Supreme Court of Utah
652 P.2d 903 (Utah 1982)
On February 20, 1980, Clyde Maestas (defendant) robbed a bank and fled in a van. After Sergeant Cecil Throckmorton shot at the van in an attempt to disable it, Maestas leaned out of the van’s window and shot at Sergeant Throckmorton. Maestas was apprehended a few blocks away after crashing the van, and was later charged with attempted first-degree murder for firing at Sergeant Throckmorton. At trial, the jury used the culpability standard specified in the elements of first-degree murder to find that Maestas had intentionally or knowingly acted when firing at Sergeant Throckmorton. The jury applied this standard to render a guilty verdict against Maestas for attempted first-degree murder. At sentencing, Maestas filed a motion to dismiss the verdict, claiming that under the common law, an attempted first-degree murder conviction required specific intent, which was a level of culpability higher than the intentional-or-knowing standard required for first-degree murder. The trial court agreed with Maestas and granted his motion to dismiss the charge, finding that there was insufficient evidence of specific intent to kill under the common law. The state appealed the trial court’s dismissal of the charge.

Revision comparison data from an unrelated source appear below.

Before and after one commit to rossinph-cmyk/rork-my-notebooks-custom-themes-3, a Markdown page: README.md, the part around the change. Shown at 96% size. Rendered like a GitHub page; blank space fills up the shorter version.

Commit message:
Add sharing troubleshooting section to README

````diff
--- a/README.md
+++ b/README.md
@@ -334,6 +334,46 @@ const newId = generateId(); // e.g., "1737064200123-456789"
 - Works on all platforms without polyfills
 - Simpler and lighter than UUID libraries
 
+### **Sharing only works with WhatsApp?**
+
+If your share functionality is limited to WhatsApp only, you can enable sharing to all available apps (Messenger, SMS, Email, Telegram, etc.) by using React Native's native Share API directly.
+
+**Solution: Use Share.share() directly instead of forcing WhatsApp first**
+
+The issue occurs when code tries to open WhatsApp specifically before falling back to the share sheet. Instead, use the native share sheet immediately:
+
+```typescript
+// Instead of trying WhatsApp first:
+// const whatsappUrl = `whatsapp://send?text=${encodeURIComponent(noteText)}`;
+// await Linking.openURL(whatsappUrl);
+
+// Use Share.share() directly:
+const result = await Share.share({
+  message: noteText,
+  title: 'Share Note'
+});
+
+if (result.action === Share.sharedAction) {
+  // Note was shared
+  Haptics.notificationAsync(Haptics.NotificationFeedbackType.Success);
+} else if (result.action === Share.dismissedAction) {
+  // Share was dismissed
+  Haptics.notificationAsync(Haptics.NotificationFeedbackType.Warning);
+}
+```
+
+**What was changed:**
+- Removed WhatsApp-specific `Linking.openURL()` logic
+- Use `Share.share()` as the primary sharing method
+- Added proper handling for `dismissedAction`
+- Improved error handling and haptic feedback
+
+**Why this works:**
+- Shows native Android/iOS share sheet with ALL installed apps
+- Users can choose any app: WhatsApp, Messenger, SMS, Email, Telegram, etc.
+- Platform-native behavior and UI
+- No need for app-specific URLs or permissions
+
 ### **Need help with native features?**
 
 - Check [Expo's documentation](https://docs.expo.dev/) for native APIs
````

Rule of Law
Holding and Reasoning (Hall, C.J.)
What to do next…
Unlock this case brief with a free (no-commitment) trial membership of Quimbee.

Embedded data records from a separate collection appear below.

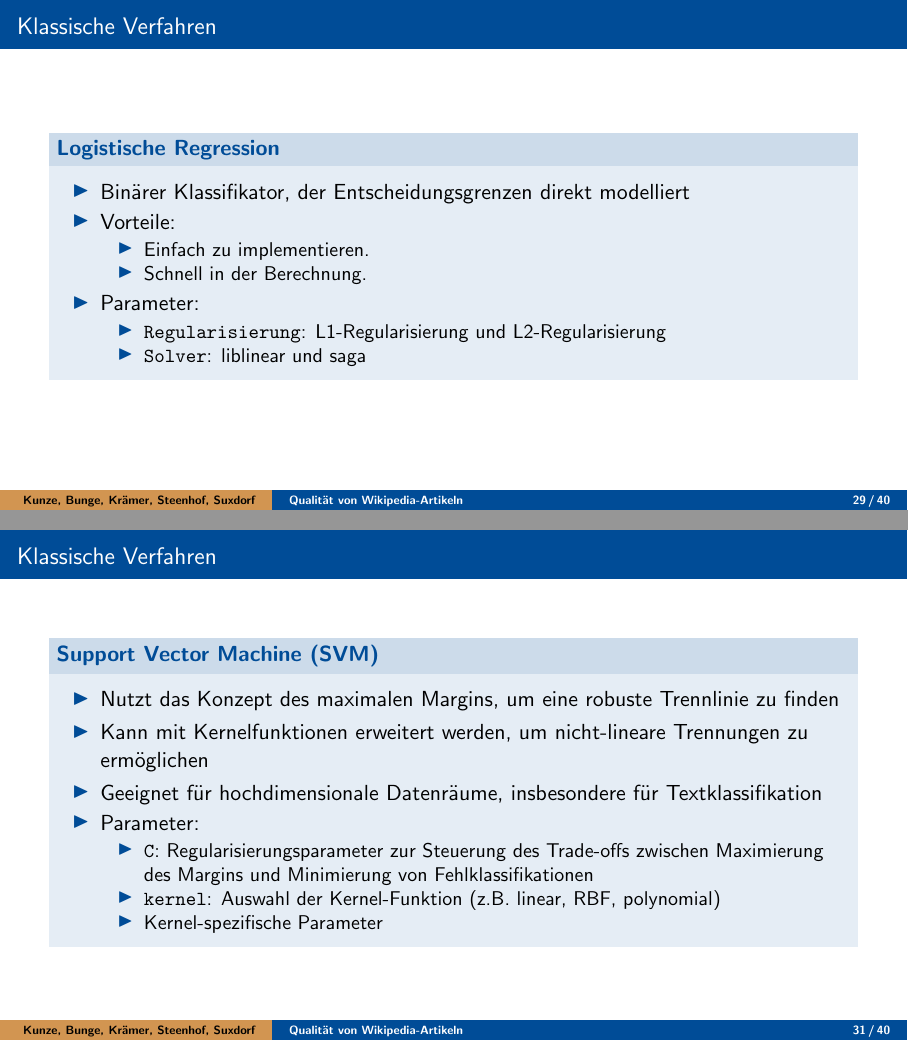
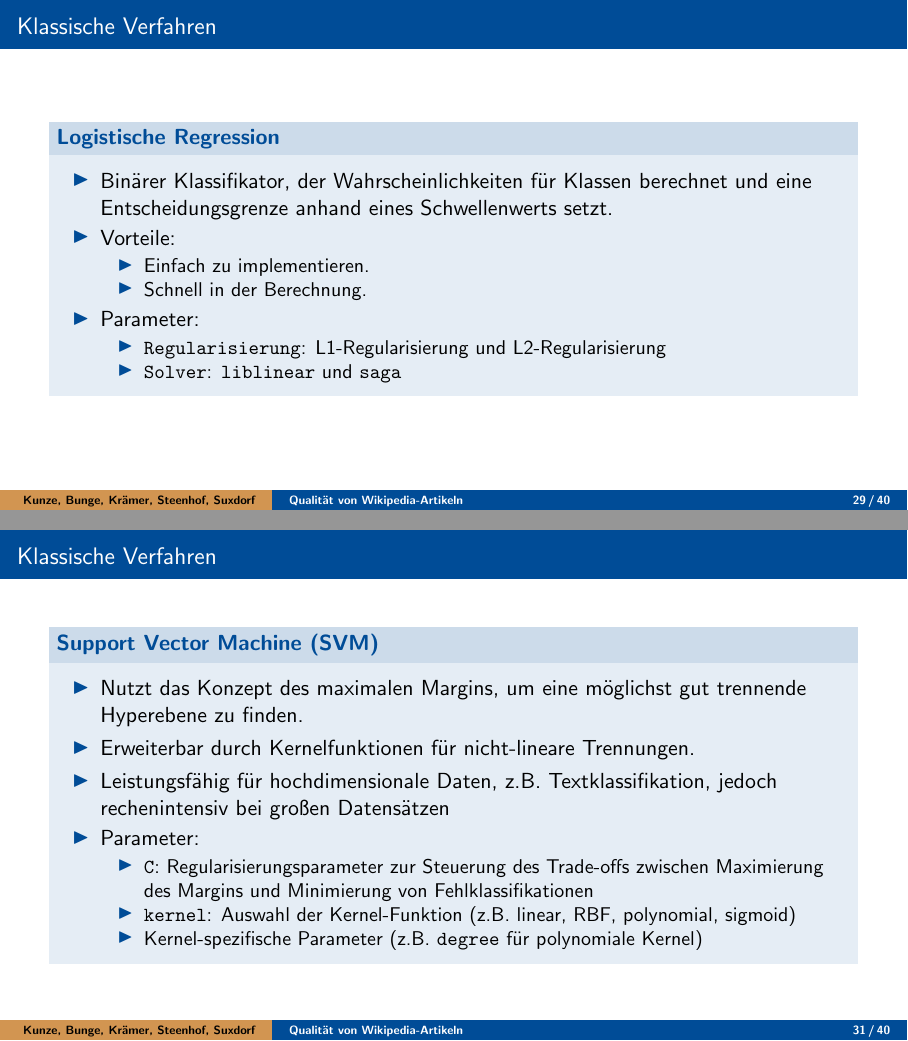
Before and after one commit to RobinSuxdorf/projektpraktikum-ws24-quality-of-wikipedia-articles, LaTeX slides (Berichte/Abschlussvortrag/aig_beamer.tex): pages 29 and 31 of 41, joined at a grey line. Compiled offline with pdfLaTeX.

Commit message:
Update on Overleaf.

```diff
--- a/Berichte/Abschlussvortrag/aig_beamer.tex
+++ b/Berichte/Abschlussvortrag/aig_beamer.tex
@@ -329,7 +329,7 @@ University of Hagen, Germany}
 \begin{frame}{Klassische Verfahren}
     \begin{block}{Logistische Regression}
         \begin{itemize}
-            \item Binärer Klassifikator, der Entscheidungsgrenzen direkt modelliert
+            \item Binärer Klassifikator, der Wahrscheinlichkeiten für Klassen berechnet und eine Entscheidungsgrenze anhand eines Schwellenwerts setzt.
             \item Vorteile:
                 \begin{itemize}
                     \item Einfach zu implementieren.
@@ -339,7 +339,7 @@ University of Hagen, Germany}
                 \begin{itemize}
                     \item \texttt{Regularisierung}: L1-Regularisierung und L2-Regularisierung
                      % Wird verwendet, um Überanpassung zu vermeiden, indem Null-Wahrscheinlichkeiten durch eine kleine positive Konstante ersetzt werden
-                    \item \texttt{Solver}: liblinear und saga
+                    \item \texttt{Solver}: \texttt{liblinear} und \texttt{saga}
                     % liblinear ist der Standardsolver, saga ist besonders geeignet für große Datenmengen
                 \end{itemize}
         \end{itemize}
@@ -377,14 +377,14 @@ University of Hagen, Germany}
 \begin{frame}{Klassische Verfahren}
     \begin{block}{Support Vector Machine (SVM)}
         \begin{itemize}
-            \item Nutzt das Konzept des maximalen Margins, um eine robuste Trennlinie zu finden
-            \item Kann mit Kernelfunktionen erweitert werden, um nicht-lineare Trennungen zu ermöglichen
-            \item Geeignet für hochdimensionale Datenräume, insbesondere für Textklassifikation
+            \item Nutzt das Konzept des maximalen Margins, um eine möglichst gut trennende Hyperebene zu finden.
+            \item Erweiterbar durch Kernelfunktionen für nicht-lineare Trennungen.
+            \item Leistungsfähig für hochdimensionale Daten, z.B. Textklassifikation, jedoch rechenintensiv bei großen Datensätzen
             \item Parameter:
                   \begin{itemize}
                       \item \texttt{C}: Regularisierungsparameter zur Steuerung des Trade-offs zwischen Maximierung des Margins und Minimierung von Fehlklassifikationen
-                      \item \texttt{kernel}: Auswahl der Kernel-Funktion (z.B. linear, RBF, polynomial)
-                      \item Kernel-spezifische Parameter
+                      \item \texttt{kernel}: Auswahl der Kernel-Funktion (z.B. linear, RBF, polynomial, sigmoid)
+                      \item Kernel-spezifische Parameter (z.B. \texttt{degree} für polynomiale Kernel)
                   \end{itemize}
         \end{itemize}
     \end{block}
```
Also changed, not shown: Berichte/Abschlussvortrag/aig_beamer.tex (12 more changed lines).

You’ll be in good company: Quimbee is one of the most widely used and trusted sites for law students, serving more than 97,000 law students since 2011. Some law schools—such as Yale, Vanderbilt, Berkeley, and the University of Illinois—even subscribe directly to Quimbee for all their law students. Read our student testimonials.

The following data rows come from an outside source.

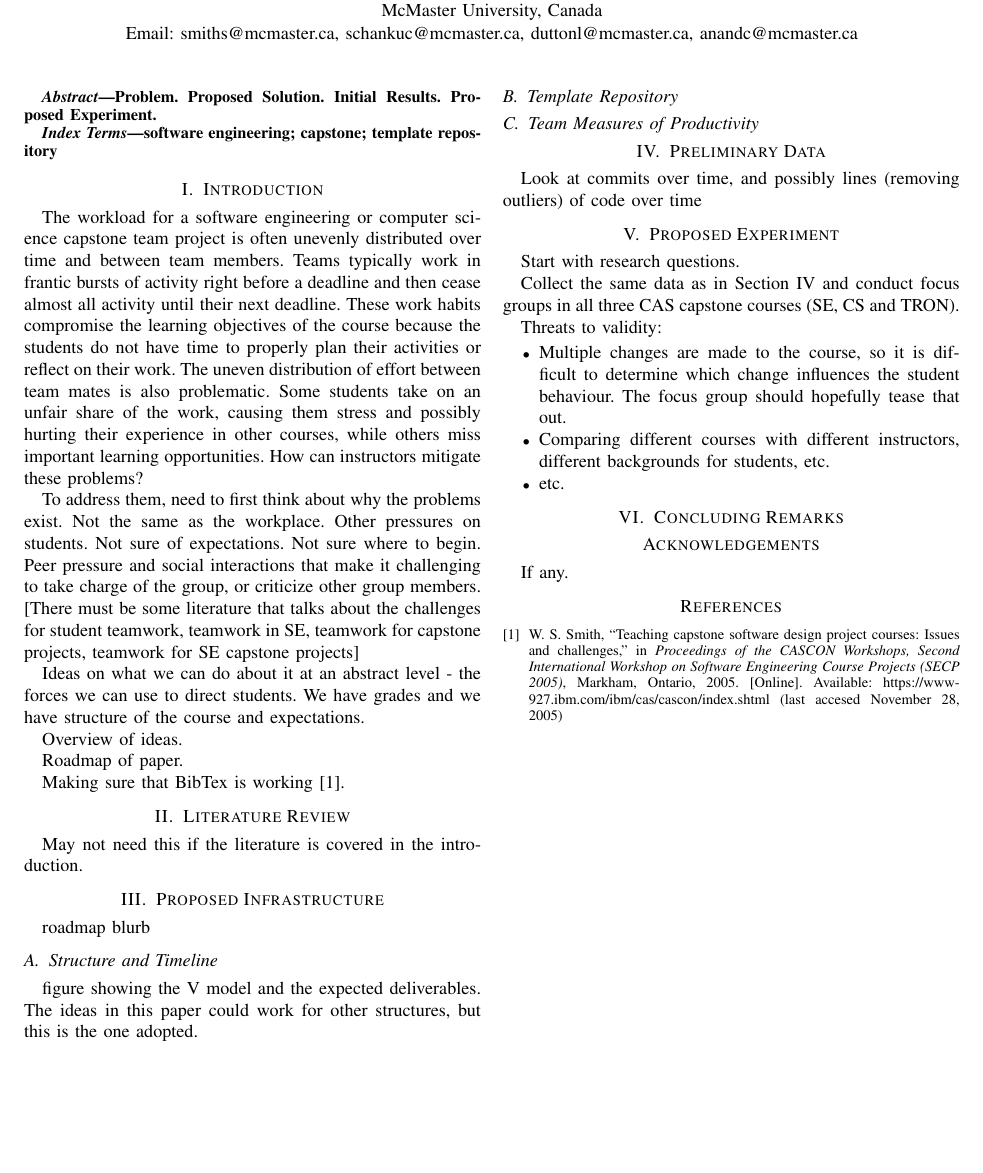
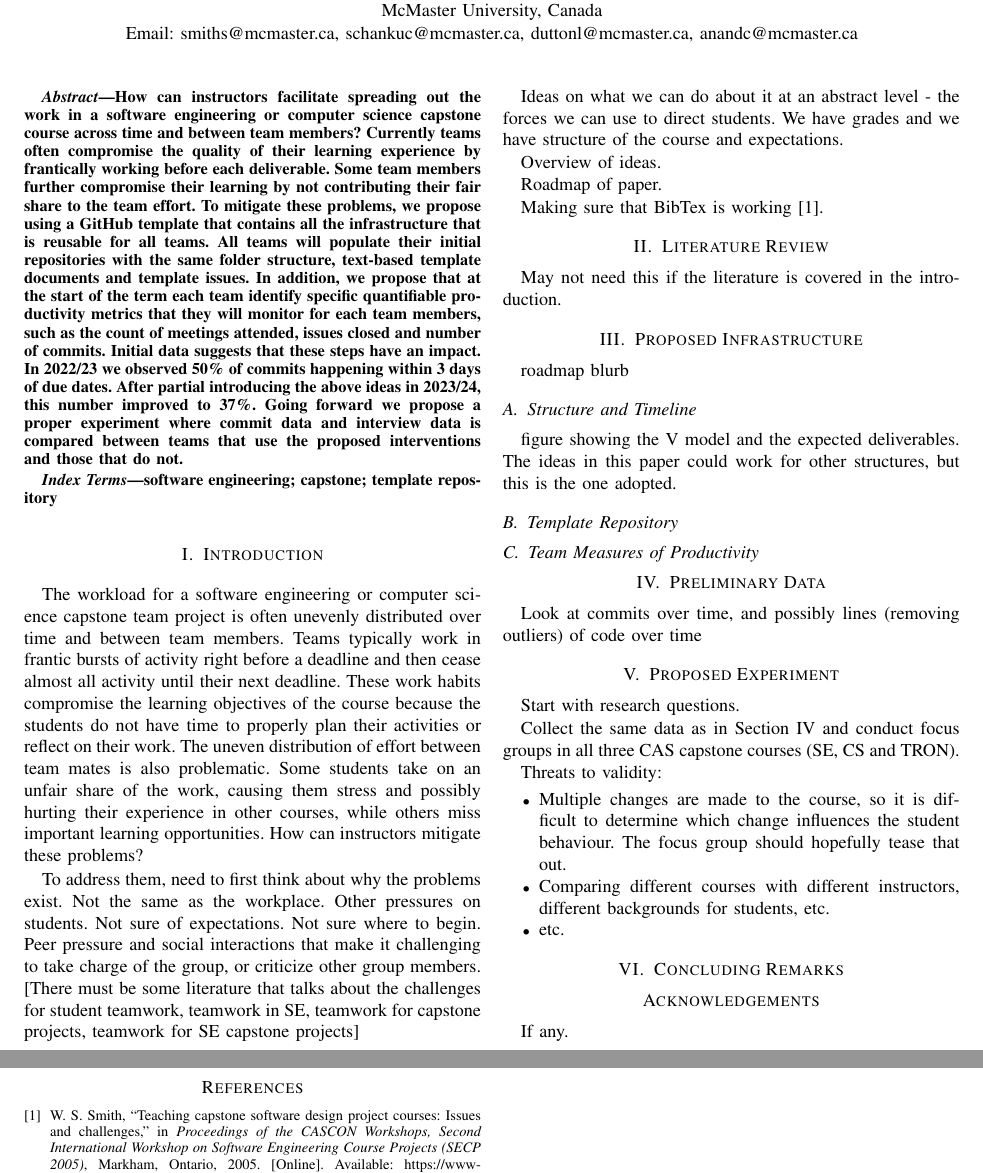
Before and after one commit to smiths/spreadOverTimeAndTeam, a LaTeX paper (SmithEtAl2024_CSEEnT.tex): part of the page before the commit and two parts of pages 1 and 2 of 2 after it, the two joined at a grey line, cut so that both start at the same text, the shorter picture padded with empty space. Compiled offline with pdfLaTeX.

Commit message:
Add first draft of abstract

```diff
--- a/SmithEtAl2024_CSEEnT.tex
+++ b/SmithEtAl2024_CSEEnT.tex
@@ -61,7 +61,23 @@ Email: smiths@mcmaster.ca, schankuc@mcmaster.ca, duttonl@mcmaster.ca, anandc@mcm
 
 \begin{abstract}
 
-Problem. Proposed Solution. Initial Results. Proposed Experiment.
+How can instructors facilitate spreading out the work in a software engineering
+or computer science capstone course across time and between team members?
+Currently teams often compromise the quality of their learning experience by
+frantically working before each deliverable.  Some team members further
+compromise their learning by not contributing their fair share to the team
+effort. To mitigate these problems, we propose using a GitHub template that
+contains all the infrastructure that is reusable for all teams.  All teams will
+populate their initial repositories with the same folder structure, text-based
+template documents and template issues. In addition, we propose that at the
+start of the term each team identify specific quantifiable productivity metrics
+that they will monitor for each team members, such as the count of meetings
+attended, issues closed and number of commits.  Initial data suggests that these
+steps have an impact.  In 2022/23 we observed 50\% of commits happening within 3
+days of due dates.  After partial introducing the above ideas in 2023/24, this
+number improved to 37\%. Going forward we propose a proper experiment where
+commit data and interview data is compared between teams that use the proposed
+interventions and those that do not.
 
 \end{abstract}
 
```
Also changed, not shown: SmithEtAl2024_CSEEnT.pdf.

Learn more about Quimbee’s unique (and proven) approach to achieving great grades at law school.
Quimbee is a company hell-bent on one thing: helping you get an “A” in every course you take in law school, so you can graduate at the top of your class and get a high-paying law job. We’re not just a study aid for law students; we’re the study aid for law students. Read more about Quimbee.
Here's why 218,000 law students have relied on our case briefs:
- Written by law professors and practitioners, not other law students. 14,100 briefs, keyed to 189 casebooks. Top-notch customer support.
- The right amount of information, includes the facts, issues, rule of law, holding and reasoning, and any concurrences and dissents.
- Access in your classes, works on your mobile and tablet. Massive library of related video lessons and high quality multiple-choice questions.
- Easy to use, uniform format for every case brief. Written in plain English, not in legalese. Our briefs summarize and simplify; they don’t just repeat the court’s language.